- **About this task**: The records beneath should be printed exactly, and the pictures are to be left out.

- **Records supplied**:
*-*-*
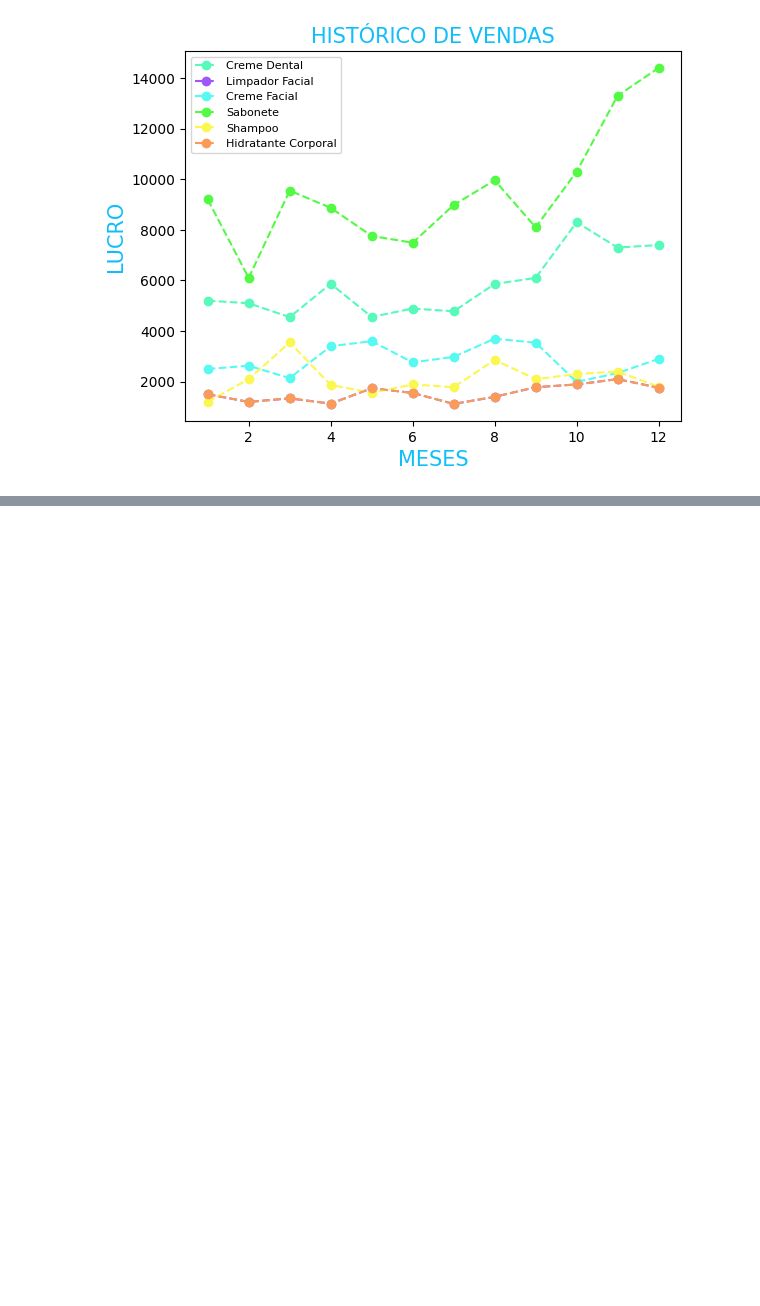
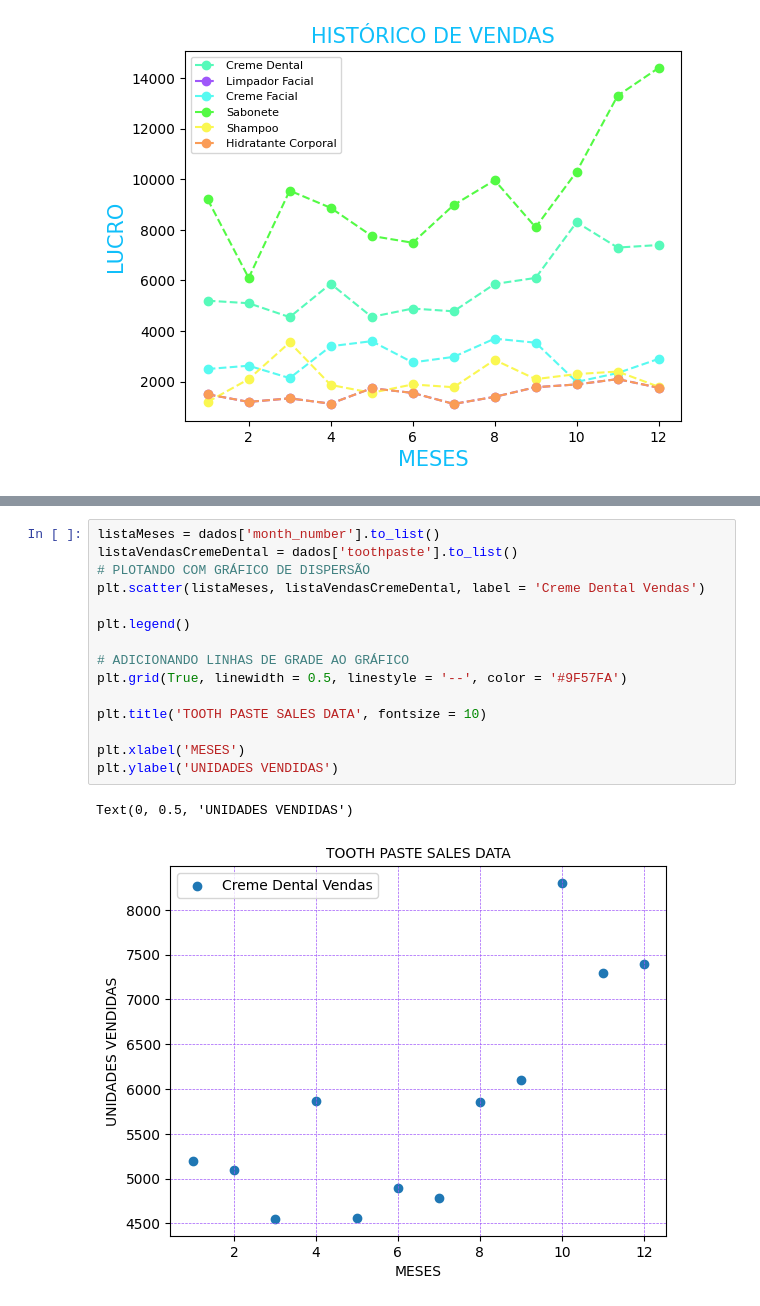
Before and after one commit to carmoemanoel/fundamentos-Big-data-SENAI-Python, a Jupyter notebook: exercícios/Exercício 09.ipynb, the cells around one changed output, grey strips where cells are left out. Drawn from its saved outputs; the diff is of its cells as text; blank space fills up the shorter version.

Commit message:
Plotando gráfico do exercício proposto

```diff
--- a/exercícios/Exercício 09.ipynb
+++ b/exercícios/Exercício 09.ipynb
@@ -103,0 +108,18 @@ plt.savefig('../graficos/grafico-imagens/exercicio03.png')
+# %%
+listaMeses = dados['month_number'].to_list()
+listaVendasCremeDental = dados['toothpaste'].to_list()
+# PLOTANDO COM GRÁFICO DE DISPERSÃO
+plt.scatter(listaMeses, listaVendasCremeDental, label = 'Creme Dental Vendas')
+
+plt.legend()
+
+# ADICIONANDO LINHAS DE GRADE AO GRÁFICO
+plt.grid(True, linewidth = 0.5, linestyle = '--', color = '#9F57FA')
+
+plt.title('TOOTH PASTE SALES DATA', fontsize = 10)
+
+plt.xlabel('MESES')
+plt.ylabel('UNIDADES VENDIDAS')
+# %% [output]
+Text(0, 0.5, 'UNIDADES VENDIDAS')
+[figure, added]
```
Also changed, not shown: parts of 3 cells of this notebook.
*-*-*
- **The answer**:
Before and after one commit to carmoemanoel/fundamentos-Big-data-SENAI-Python, a Jupyter notebook: exercícios/Exercício 09.ipynb, the cells around one changed output, grey strips where cells are left out. Drawn from its saved outputs; the diff is of its cells as text; blank space fills up the shorter version.

Commit message:
Plotando gráfico do exercício proposto

```diff
--- a/exercícios/Exercício 09.ipynb
+++ b/exercícios/Exercício 09.ipynb
@@ -103,0 +108,18 @@ plt.savefig('../graficos/grafico-imagens/exercicio03.png')
+# %%
+listaMeses = dados['month_number'].to_list()
+listaVendasCremeDental = dados['toothpaste'].to_list()
+# PLOTANDO COM GRÁFICO DE DISPERSÃO
+plt.scatter(listaMeses, listaVendasCremeDental, label = 'Creme Dental Vendas')
+
+plt.legend()
+
+# ADICIONANDO LINHAS DE GRADE AO GRÁFICO
+plt.grid(True, linewidth = 0.5, linestyle = '--', color = '#9F57FA')
+
+plt.title('TOOTH PASTE SALES DATA', fontsize = 10)
+
+plt.xlabel('MESES')
+plt.ylabel('UNIDADES VENDIDAS')
+# %% [output]
+Text(0, 0.5, 'UNIDADES VENDIDAS')
+[figure, added]
```
Also changed, not shown: parts of 3 cells of this notebook.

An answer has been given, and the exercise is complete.